[Dataset entries]
******
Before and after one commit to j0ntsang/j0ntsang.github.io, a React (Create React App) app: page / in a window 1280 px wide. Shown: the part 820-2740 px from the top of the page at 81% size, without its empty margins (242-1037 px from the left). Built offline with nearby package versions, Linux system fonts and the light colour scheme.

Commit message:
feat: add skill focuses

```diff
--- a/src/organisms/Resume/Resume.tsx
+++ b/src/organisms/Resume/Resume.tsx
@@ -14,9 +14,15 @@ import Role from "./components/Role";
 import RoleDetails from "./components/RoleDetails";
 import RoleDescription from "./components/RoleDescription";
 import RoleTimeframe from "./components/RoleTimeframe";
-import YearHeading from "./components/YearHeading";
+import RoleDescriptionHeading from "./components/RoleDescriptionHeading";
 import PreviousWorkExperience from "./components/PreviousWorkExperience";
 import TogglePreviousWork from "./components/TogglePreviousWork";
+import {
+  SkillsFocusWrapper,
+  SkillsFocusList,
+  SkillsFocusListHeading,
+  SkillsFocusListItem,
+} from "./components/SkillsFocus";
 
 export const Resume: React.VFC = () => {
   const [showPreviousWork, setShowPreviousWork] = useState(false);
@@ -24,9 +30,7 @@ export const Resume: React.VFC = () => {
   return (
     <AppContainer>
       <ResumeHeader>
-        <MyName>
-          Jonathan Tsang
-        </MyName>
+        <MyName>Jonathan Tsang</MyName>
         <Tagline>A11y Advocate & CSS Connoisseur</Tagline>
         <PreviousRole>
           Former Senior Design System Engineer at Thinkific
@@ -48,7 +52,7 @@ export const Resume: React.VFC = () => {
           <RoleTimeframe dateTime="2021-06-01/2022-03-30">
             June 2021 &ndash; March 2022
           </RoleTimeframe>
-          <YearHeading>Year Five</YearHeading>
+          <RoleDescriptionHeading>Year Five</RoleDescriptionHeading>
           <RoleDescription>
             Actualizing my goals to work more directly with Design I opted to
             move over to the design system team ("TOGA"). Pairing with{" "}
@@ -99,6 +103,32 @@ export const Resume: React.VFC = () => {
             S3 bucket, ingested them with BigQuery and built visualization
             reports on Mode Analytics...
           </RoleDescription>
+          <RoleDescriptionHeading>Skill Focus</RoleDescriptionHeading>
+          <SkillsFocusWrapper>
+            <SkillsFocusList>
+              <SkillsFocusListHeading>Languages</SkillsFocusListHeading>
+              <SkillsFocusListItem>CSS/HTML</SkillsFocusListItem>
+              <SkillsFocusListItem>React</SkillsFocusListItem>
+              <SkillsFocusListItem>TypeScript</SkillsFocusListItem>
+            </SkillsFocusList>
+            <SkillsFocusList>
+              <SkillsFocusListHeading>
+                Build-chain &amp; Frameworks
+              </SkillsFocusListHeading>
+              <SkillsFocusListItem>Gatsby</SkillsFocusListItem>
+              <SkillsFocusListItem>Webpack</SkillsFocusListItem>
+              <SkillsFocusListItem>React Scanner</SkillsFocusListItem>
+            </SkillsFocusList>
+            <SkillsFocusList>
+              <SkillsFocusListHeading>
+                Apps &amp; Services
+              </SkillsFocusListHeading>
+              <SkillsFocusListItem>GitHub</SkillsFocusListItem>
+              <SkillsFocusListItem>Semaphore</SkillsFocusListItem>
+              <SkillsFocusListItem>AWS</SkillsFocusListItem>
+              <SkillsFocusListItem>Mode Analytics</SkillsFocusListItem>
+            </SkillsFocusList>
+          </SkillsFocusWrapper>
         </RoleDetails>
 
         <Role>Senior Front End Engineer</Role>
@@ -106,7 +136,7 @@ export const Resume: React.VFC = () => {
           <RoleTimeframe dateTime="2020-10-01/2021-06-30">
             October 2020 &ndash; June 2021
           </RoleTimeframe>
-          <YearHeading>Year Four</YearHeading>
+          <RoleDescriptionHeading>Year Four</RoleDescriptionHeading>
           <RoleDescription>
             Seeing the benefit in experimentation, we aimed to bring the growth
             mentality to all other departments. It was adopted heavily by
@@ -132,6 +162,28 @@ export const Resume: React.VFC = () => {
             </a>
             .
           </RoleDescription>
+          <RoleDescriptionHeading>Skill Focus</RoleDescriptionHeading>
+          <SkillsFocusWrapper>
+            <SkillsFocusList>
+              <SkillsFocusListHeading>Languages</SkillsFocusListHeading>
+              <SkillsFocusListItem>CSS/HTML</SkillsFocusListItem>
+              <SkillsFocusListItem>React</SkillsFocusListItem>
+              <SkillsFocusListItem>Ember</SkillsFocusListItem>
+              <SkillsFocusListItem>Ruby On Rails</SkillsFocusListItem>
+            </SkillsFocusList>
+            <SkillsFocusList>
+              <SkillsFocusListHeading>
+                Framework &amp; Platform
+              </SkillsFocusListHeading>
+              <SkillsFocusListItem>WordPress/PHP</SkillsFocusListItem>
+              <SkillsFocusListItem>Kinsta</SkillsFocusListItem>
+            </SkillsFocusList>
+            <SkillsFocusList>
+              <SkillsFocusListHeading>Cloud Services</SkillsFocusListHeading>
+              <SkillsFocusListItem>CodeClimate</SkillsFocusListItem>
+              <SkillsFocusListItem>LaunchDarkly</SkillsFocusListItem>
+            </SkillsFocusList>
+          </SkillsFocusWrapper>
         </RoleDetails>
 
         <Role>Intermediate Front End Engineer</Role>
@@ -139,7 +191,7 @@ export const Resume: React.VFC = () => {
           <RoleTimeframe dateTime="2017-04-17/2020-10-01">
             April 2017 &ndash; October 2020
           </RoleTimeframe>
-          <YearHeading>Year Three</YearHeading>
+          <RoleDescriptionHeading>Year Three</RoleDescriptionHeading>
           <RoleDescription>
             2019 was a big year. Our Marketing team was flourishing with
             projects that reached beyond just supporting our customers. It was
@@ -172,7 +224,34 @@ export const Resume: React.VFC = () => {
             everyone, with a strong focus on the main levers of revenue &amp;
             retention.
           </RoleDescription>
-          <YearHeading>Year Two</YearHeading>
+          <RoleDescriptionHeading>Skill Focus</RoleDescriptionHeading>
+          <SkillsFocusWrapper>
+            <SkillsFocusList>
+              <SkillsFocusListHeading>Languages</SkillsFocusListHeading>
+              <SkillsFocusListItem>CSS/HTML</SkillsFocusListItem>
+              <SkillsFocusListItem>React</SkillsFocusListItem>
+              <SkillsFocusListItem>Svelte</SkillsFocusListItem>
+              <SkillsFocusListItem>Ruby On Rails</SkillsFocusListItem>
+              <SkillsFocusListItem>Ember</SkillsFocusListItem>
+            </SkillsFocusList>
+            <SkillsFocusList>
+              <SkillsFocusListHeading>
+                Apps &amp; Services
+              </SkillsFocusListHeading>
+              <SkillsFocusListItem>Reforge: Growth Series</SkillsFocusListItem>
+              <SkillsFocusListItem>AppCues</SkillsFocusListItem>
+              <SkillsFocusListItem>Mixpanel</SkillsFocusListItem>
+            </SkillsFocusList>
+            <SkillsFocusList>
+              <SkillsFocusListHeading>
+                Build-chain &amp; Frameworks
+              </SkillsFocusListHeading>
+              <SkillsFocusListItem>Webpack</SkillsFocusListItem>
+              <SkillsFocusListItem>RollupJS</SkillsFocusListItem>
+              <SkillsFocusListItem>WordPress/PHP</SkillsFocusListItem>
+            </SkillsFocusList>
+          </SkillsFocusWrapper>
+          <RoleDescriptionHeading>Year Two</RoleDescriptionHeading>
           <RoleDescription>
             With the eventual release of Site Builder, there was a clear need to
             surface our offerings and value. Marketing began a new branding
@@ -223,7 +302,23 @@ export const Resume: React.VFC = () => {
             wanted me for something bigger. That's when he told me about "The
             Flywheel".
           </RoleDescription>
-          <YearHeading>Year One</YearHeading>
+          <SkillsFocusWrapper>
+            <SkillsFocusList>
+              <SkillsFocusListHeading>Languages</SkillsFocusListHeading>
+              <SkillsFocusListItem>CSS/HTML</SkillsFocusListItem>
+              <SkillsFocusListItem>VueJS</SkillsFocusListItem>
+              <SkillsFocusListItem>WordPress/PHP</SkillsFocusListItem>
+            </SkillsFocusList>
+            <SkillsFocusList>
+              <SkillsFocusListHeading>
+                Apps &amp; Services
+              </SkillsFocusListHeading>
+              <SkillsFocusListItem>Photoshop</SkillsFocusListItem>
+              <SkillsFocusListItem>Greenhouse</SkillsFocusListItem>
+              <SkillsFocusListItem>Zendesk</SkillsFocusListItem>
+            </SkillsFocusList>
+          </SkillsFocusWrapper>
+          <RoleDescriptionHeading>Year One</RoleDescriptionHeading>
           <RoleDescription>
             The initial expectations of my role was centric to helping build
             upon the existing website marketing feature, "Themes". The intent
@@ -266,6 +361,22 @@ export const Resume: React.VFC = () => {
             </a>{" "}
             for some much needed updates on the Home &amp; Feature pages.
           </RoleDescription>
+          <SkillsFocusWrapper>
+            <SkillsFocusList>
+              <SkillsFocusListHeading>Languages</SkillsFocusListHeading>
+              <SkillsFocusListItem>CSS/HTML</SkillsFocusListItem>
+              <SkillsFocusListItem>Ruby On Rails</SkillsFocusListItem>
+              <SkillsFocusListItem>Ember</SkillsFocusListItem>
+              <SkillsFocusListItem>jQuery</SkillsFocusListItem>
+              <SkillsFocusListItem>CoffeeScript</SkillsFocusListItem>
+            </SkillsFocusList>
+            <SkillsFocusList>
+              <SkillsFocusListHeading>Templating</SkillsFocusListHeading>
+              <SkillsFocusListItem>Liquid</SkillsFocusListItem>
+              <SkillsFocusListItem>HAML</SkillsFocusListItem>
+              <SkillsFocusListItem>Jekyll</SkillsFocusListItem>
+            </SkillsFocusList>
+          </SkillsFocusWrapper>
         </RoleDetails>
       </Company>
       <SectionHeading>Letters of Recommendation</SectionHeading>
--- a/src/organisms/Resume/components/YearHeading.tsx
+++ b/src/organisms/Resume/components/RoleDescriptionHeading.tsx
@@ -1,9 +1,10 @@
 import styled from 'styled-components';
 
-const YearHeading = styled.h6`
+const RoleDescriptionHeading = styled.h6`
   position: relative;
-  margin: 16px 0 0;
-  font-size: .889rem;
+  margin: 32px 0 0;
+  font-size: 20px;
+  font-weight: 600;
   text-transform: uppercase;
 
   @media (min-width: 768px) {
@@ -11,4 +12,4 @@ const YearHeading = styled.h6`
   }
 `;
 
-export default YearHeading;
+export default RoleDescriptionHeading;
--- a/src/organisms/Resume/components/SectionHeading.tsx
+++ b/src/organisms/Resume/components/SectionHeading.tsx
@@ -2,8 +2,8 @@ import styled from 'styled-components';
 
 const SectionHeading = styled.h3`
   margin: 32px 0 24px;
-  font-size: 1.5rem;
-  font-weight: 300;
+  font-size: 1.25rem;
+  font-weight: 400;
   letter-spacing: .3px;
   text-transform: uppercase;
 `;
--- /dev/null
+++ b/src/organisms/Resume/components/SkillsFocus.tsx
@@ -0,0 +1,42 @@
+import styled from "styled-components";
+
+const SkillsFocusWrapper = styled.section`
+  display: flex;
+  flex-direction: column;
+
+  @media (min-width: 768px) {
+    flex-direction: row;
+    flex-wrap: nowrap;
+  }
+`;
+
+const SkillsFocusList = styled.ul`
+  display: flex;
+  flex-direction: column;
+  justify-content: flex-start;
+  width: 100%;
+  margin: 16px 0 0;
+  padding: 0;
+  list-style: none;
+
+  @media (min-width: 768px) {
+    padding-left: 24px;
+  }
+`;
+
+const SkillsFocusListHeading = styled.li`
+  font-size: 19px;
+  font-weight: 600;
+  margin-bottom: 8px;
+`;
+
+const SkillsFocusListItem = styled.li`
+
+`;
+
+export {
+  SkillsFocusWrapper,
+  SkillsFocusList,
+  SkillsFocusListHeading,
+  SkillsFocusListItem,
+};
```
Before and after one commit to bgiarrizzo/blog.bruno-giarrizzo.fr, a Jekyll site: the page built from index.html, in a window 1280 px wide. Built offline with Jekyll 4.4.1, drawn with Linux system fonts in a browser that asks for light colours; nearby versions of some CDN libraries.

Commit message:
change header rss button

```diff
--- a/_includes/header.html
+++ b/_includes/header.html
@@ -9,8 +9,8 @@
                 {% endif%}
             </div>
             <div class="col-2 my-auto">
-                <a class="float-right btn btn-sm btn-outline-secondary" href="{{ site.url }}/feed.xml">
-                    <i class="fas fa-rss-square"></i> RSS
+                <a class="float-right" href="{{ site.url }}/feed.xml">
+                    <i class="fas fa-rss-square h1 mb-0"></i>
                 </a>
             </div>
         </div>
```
******
Assigned task:
Say how many lines in the entries contain the string "Engineer". Nothing else belongs in the reply.

Task result:
3